-- Task requirements --
Each line of the records containing "avec" is to be copied out and returned.

-- Provided information follows --

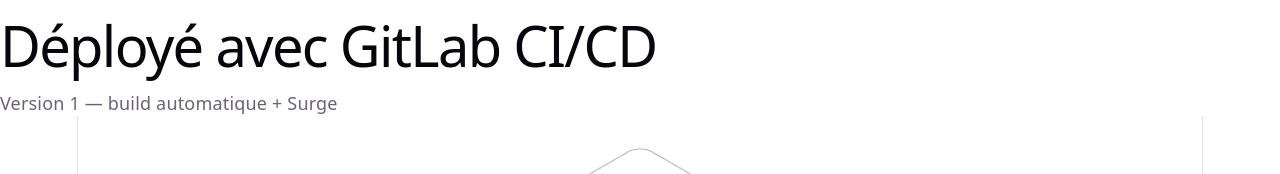
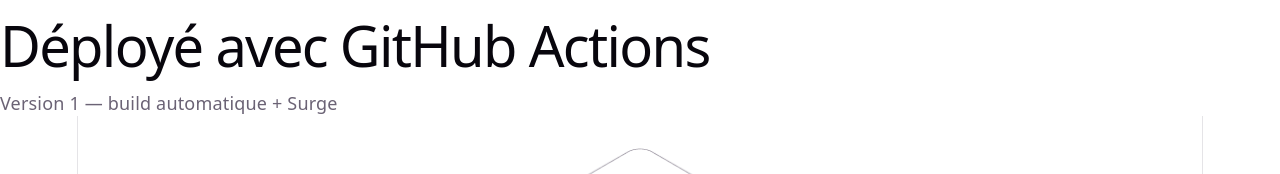
Before and after one commit to ahmedargoubi/site-devsecops, a website built with Vite: page index.html in a window 1280 px wide. Shown: the top 174 px of the page. Built offline with nearby package versions, Linux system fonts and the light colour scheme.

Commit message:
ci: ajouter le workflow GitHub Actions + Surge

```diff
--- a/index.html
+++ b/index.html
@@ -6,7 +6,7 @@
     <title>Site DevSecOps</title>
   </head>
   <body>
-    <h1>Déployé avec GitLab CI/CD</h1>
+    <h1>Déployé avec GitHub Actions</h1>
     <p>Version 1 — build automatique + Surge</p>
     <div id="app"></div>
     <script type="module" src="/src/main.js"></script>
```
Also changed, not shown: .github/workflows/deploy.yml.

-- Provided information concluded --

-- Response box --
-    <h1>Déployé avec GitLab CI/CD</h1>
+    <h1>Déployé avec GitHub Actions</h1>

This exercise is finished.